BEGIN Extracted information

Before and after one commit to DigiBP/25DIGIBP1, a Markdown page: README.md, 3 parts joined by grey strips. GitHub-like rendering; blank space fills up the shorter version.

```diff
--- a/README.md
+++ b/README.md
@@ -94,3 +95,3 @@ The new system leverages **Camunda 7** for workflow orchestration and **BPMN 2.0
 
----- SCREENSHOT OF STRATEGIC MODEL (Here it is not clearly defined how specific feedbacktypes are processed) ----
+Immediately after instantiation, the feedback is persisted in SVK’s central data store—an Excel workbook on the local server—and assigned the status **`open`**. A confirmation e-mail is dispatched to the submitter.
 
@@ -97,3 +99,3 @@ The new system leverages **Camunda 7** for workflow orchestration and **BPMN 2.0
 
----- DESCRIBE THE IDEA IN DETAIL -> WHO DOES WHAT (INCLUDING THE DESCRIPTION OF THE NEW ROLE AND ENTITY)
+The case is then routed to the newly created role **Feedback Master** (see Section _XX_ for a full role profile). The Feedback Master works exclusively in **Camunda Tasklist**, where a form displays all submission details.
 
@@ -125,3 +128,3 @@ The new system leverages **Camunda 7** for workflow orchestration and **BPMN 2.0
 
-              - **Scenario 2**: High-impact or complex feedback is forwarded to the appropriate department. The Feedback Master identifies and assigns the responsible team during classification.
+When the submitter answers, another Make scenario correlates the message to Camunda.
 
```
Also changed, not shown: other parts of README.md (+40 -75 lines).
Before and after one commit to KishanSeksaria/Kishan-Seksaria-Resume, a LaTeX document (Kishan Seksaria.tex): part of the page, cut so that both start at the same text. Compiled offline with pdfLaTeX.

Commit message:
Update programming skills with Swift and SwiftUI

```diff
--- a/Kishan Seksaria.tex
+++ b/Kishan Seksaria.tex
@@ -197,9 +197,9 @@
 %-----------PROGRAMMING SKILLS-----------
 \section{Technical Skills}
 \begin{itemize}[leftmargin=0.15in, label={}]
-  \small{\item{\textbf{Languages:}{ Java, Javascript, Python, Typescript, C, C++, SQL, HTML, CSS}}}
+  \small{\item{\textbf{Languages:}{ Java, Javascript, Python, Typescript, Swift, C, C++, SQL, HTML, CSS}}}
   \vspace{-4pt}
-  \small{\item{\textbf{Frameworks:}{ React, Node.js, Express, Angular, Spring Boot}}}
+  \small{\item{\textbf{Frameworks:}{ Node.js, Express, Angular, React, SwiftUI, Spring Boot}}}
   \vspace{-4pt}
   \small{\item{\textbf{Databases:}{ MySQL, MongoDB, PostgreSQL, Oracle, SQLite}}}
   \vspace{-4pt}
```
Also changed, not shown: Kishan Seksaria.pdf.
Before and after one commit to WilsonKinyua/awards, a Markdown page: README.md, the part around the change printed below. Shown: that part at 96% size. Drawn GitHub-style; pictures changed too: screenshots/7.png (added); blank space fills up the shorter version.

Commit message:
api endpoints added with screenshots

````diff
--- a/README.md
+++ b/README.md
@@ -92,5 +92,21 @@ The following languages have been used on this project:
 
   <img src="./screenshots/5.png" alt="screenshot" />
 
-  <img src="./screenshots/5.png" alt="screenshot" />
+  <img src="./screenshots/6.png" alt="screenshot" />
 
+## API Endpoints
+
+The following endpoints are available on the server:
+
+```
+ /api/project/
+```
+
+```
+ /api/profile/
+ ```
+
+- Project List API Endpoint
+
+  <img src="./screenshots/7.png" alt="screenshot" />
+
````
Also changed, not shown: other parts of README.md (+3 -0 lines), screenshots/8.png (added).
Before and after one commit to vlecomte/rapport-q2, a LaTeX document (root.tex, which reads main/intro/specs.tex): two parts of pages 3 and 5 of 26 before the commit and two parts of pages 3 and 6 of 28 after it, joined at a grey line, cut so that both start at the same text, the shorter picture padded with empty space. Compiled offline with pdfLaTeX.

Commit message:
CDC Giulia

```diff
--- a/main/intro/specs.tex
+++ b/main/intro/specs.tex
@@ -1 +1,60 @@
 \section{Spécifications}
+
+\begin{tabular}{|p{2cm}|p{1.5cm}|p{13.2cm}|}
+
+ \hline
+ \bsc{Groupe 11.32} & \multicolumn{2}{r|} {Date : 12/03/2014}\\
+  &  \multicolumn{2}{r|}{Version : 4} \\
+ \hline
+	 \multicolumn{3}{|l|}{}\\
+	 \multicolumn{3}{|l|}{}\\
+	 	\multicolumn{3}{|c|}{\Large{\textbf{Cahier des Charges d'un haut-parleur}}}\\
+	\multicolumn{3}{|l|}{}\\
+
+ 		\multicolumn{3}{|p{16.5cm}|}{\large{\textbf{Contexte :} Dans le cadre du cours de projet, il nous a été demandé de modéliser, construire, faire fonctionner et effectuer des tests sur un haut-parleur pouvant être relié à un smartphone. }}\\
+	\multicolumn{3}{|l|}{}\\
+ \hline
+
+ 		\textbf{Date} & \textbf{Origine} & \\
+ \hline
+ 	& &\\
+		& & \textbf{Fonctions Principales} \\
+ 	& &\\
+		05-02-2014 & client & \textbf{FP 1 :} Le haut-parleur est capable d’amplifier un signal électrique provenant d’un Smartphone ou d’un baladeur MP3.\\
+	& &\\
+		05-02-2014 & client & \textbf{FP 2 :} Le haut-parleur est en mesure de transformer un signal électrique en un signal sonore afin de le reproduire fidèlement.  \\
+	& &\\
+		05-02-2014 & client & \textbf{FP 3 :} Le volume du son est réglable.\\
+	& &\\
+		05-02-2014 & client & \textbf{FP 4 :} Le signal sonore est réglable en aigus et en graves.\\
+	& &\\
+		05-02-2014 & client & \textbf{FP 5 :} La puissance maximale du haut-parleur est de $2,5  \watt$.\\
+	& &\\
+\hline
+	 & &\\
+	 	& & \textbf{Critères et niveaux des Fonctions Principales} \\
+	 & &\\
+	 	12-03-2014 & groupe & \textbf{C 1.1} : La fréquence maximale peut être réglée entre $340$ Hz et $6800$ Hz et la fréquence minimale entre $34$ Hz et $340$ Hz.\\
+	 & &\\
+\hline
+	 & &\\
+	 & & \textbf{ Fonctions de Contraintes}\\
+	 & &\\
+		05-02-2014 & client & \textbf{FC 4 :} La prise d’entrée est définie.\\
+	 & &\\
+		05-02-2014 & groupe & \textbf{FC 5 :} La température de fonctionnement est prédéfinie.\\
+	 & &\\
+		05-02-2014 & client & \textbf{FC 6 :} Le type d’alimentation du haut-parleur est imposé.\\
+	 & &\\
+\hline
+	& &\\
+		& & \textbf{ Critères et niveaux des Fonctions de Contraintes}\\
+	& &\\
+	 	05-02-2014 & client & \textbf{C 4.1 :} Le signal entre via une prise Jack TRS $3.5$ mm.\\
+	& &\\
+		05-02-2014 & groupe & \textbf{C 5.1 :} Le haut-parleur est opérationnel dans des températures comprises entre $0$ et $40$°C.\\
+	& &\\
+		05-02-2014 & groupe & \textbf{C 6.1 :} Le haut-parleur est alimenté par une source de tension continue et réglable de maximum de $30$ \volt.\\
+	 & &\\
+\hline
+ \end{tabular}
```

END Extracted information

Please return every line of the records that contains the word "small".

-  \small{\item{\textbf{Languages:}{ Java, Javascript, Python, Typescript, C, C++, SQL, HTML, CSS}}}
+  \small{\item{\textbf{Languages:}{ Java, Javascript, Python, Typescript, Swift, C, C++, SQL, HTML, CSS}}}
-  \small{\item{\textbf{Frameworks:}{ React, Node.js, Express, Angular, Spring Boot}}}
+  \small{\item{\textbf{Frameworks:}{ Node.js, Express, Angular, React, SwiftUI, Spring Boot}}}
   \small{\item{\textbf{Databases:}{ MySQL, MongoDB, PostgreSQL, Oracle, SQLite}}}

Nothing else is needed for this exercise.